## INPUT
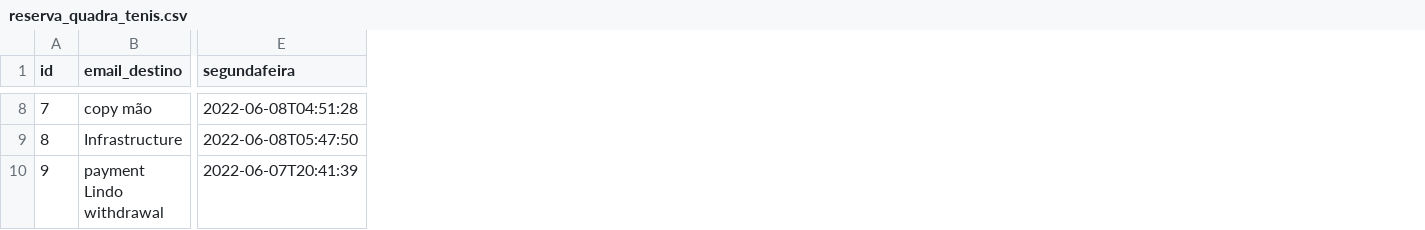
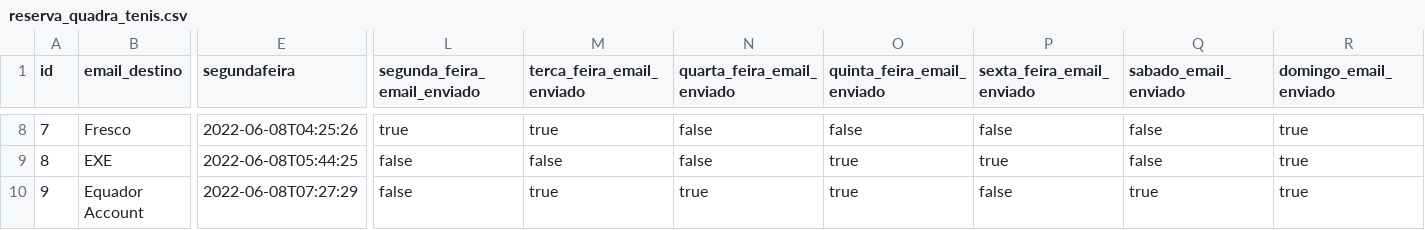
Before and after one commit to gustavocaraciolo/automatizacao-pessoal, a CSV file: src/main/resources/config/liquibase/fake-data/reserva_quadra_tenis.csv, drawn as a sheet; only a part is shown, gaps mark what is left out; the diff covers the shown part only; the diff names each change by its address in the sheet, - before the commit and + after, or states it on an @@ line.

```diff
--- a/src/main/resources/config/liquibase/fake-data/reserva_quadra_tenis.csv
+++ b/src/main/resources/config/liquibase/fake-data/reserva_quadra_tenis.csv
+column L (segunda_feira_email_enviado), rows 8-10: true | false | false
+column M (terca_feira_email_enviado), rows 8-10: true | false | true
+column N (quarta_feira_email_enviado), rows 8-10: false | false | true
+column O (quinta_feira_email_enviado), rows 8-10: false | true | true
+column P (sexta_feira_email_enviado), rows 8-10: false | true | false
+column Q (sabado_email_enviado), rows 8-10: false | false | true
+column R (domingo_email_enviado), rows 8-10: all true
-B8 (email_destino): copy mão
+B8 (email_destino): Fresco
-E8 (segundafeira): 2022-06-08T04:51:28
+E8 (segundafeira): 2022-06-08T04:25:26
-B9 (email_destino): Infrastructure
+B9 (email_destino): EXE
-E9 (segundafeira): 2022-06-08T05:47:50
+E9 (segundafeira): 2022-06-08T05:44:25
-B10 (email_destino): payment Lindo withdrawal
+B10 (email_destino): Equador Account
-E10 (segundafeira): 2022-06-07T20:41:39
+E10 (segundafeira): 2022-06-08T07:27:29
```
Also changed, not shown: 71 edited cells elsewhere in this file, 13 other files.
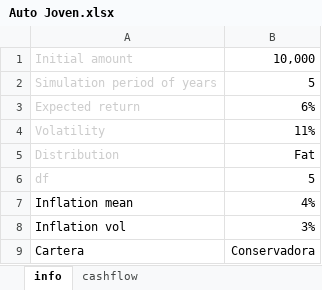
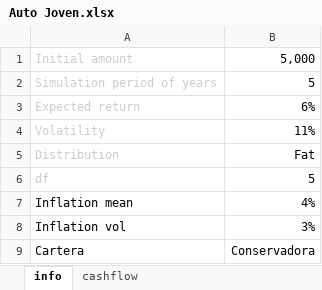
Before and after one commit to mishakura/quant, an Excel workbook: montecarlo/products/Auto Joven.xlsx, sheet info, drawn as a sheet; values as stored, in another font and other column widths than the file's, no borders; the diff names each change by its address in the sheet, - before the commit and + after, or states it on an @@ line.

```diff
--- a/montecarlo/products/Auto Joven.xlsx (sheet info)
+++ b/montecarlo/products/Auto Joven.xlsx (sheet info)
-B1: 10,000
+B1: 5,000
```
Also changed, not shown: sheet cashflow, montecarlo/output.xlsx, montecarlo/products/Educación Familia.xlsx, 5 other files.
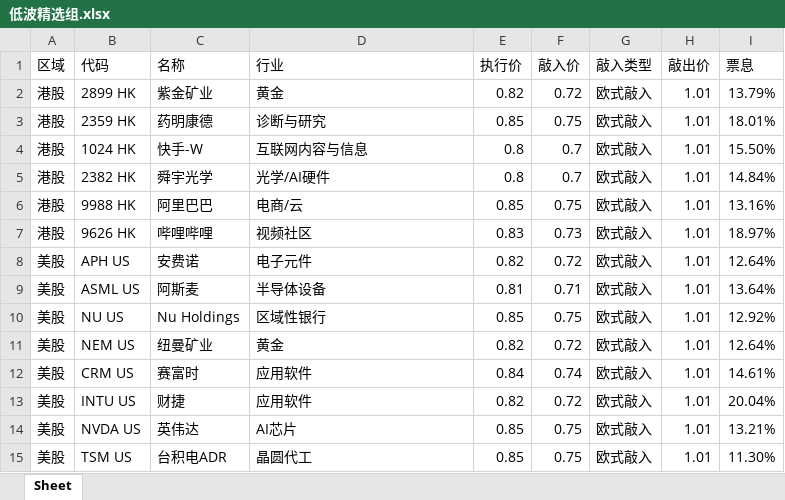
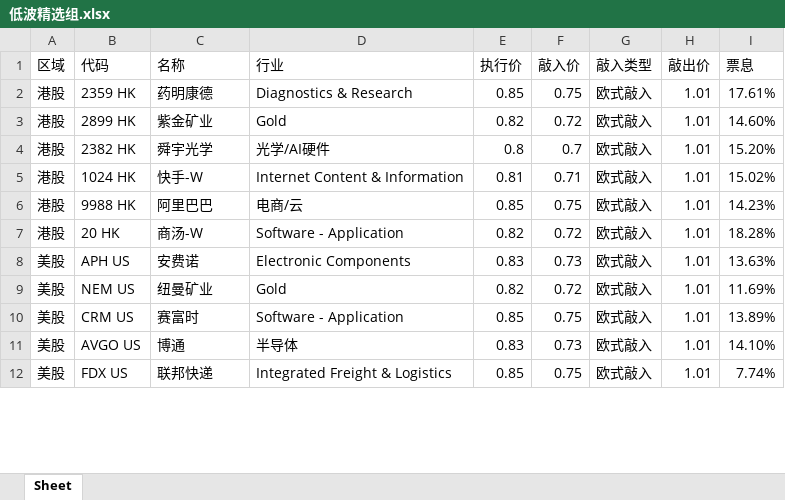
Before and after one commit to structuredproducts-blip/structuredproducts-blip.github.io, an Excel workbook: 低波精选组.xlsx, sheet Sheet, drawn as a sheet; only a part is shown; values as stored, in another font and other column widths than the file's, no borders; removed rows and columns are numbered as before the commit, all else as after; the diff covers the shown part only; the diff names each change by its address in the sheet, - before the commit and + after, or states it on an @@ line.

```diff
--- a/低波精选组.xlsx (sheet Sheet)
+++ b/低波精选组.xlsx (sheet Sheet)
-row 2: 港股 | 2899 HK | 紫金矿业 | 黄金 | 0.82 | 0.72 | 欧式敲入 | 1.01 | 13.79%
-D2 (行业): 诊断与研究
+D2 (行业): Diagnostics & Research
-I2 (票息): 18.01%
+I2 (票息): 17.61%
-row 4: 港股 | 1024 HK | 快手-W | 互联网内容与信息 | 0.8 | 0.7 | 欧式敲入 | 1.01 | 15.50%
+row 3: 港股 | 2899 HK | 紫金矿业 | Gold | 0.82 | 0.72 | 欧式敲入 | 1.01 | 14.60%
-I4 (票息): 14.84%
+I4 (票息): 15.20%
+row 5: 港股 | 1024 HK | 快手-W | Internet Content & Information | 0.81 | 0.71 | 欧式敲入 | 1.01 | 15.02%
-I6 (票息): 13.16%
+I6 (票息): 14.23%
-row 7: 港股 | 9626 HK | 哔哩哔哩 | 视频社区 | 0.83 | 0.73 | 欧式敲入 | 1.01 | 18.97%
+row 7: 港股 | 20 HK | 商汤-W | Software - Application | 0.82 | 0.72 | 欧式敲入 | 1.01 | 18.28%
-D8 (行业): 电子元件
+D8 (行业): Electronic Components
-E8 (执行价): 0.82
+E8 (执行价): 0.83
-F8 (敲入价): 0.72
+F8 (敲入价): 0.73
-I8 (票息): 12.64%
+I8 (票息): 13.63%
-row 9: 美股 | ASML US | 阿斯麦 | 半导体设备 | 0.81 | 0.71 | 欧式敲入 | 1.01 | 13.64%
-row 10: 美股 | NU US | Nu Holdings | 区域性银行 | 0.85 | 0.75 | 欧式敲入 | 1.01 | 12.92%
-D9 (行业): 黄金
+D9 (行业): Gold
-I9 (票息): 12.64%
+I9 (票息): 11.69%
-D10 (行业): 应用软件
+D10 (行业): Software - Application
-E10 (执行价): 0.84
+E10 (执行价): 0.85
-F10 (敲入价): 0.74
+F10 (敲入价): 0.75
-I10 (票息): 14.61%
+I10 (票息): 13.89%
-row 13: 美股 | INTU US | 财捷 | 应用软件 | 0.82 | 0.72 | 欧式敲入 | 1.01 | 20.04%
+row 11: 美股 | AVGO US | 博通 | 半导体 | 0.83 | 0.73 | 欧式敲入 | 1.01 | 14.10%
-B12 (代码): NVDA US
+B12 (代码): FDX US
-C12 (名称): 英伟达
+C12 (名称): 联邦快递
-D12 (行业): AI芯片
+D12 (行业): Integrated Freight & Logistics
-I12 (票息): 13.21%
+I12 (票息): 7.74%
-row 15: 美股 | TSM US | 台积电ADR | 晶圆代工 | 0.85 | 0.75 | 欧式敲入 | 1.01 | 11.30%
```
Also changed, not shown: 5 added rows, 2 removed rows and 14 edited cells elsewhere in this sheet, 市场热度榜.xlsx, 高波精选组.xlsx, 1 other file.
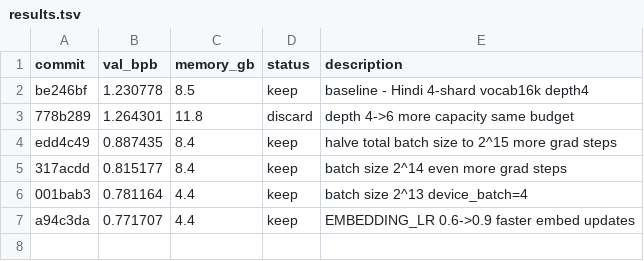
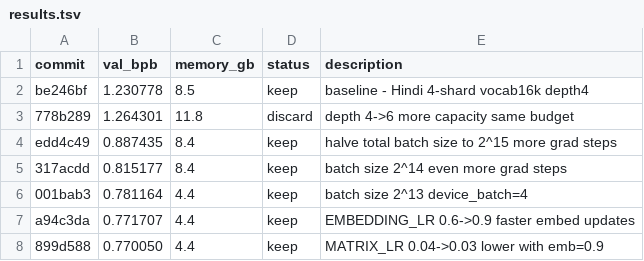
Before and after one commit to ayushisahu222/hindi-llm-autoresearch, a TSV file: results.tsv, drawn as a sheet; the diff names each change by its address in the sheet, - before the commit and + after, or states it on an @@ line.

Commit message:
experiment: MATRIX_LR 0.04->0.03 lower with emb=0.9

```diff
--- a/results.tsv
+++ b/results.tsv
+row 8: 899d588 | 0.770050 | 4.4 | keep | MATRIX_LR 0.04->0.03 lower with emb=0.9
```
Also changed, not shown: 1 other file.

## HOW TO COMPLETE THIS TASK
When a line in the data holds the word "column", show that line.

## EXERCISE SOLUTION
+column L (segunda_feira_email_enviado), rows 8-10: true | false | false
+column M (terca_feira_email_enviado), rows 8-10: true | false | true
+column N (quarta_feira_email_enviado), rows 8-10: false | false | true
+column O (quinta_feira_email_enviado), rows 8-10: false | true | true
+column P (sexta_feira_email_enviado), rows 8-10: false | true | false
+column Q (sabado_email_enviado), rows 8-10: false | false | true
+column R (domingo_email_enviado), rows 8-10: all true
Before and after one commit to mishakura/quant, an Excel workbook: montecarlo/products/Auto Joven.xlsx, sheet info, drawn as a sheet; values as stored, in another font and other column widths than the file's, no borders; the diff names each change by its address in the sheet, - before the commit and + after, or states it on an @@ line.
Before and after one commit to structuredproducts-blip/structuredproducts-blip.github.io, an Excel workbook: 低波精选组.xlsx, sheet Sheet, drawn as a sheet; only a part is shown; values as stored, in another font and other column widths than the file's, no borders; removed rows and columns are numbered as before the commit, all else as after; the diff covers the shown part only; the diff names each change by its address in the sheet, - before the commit and + after, or states it on an @@ line.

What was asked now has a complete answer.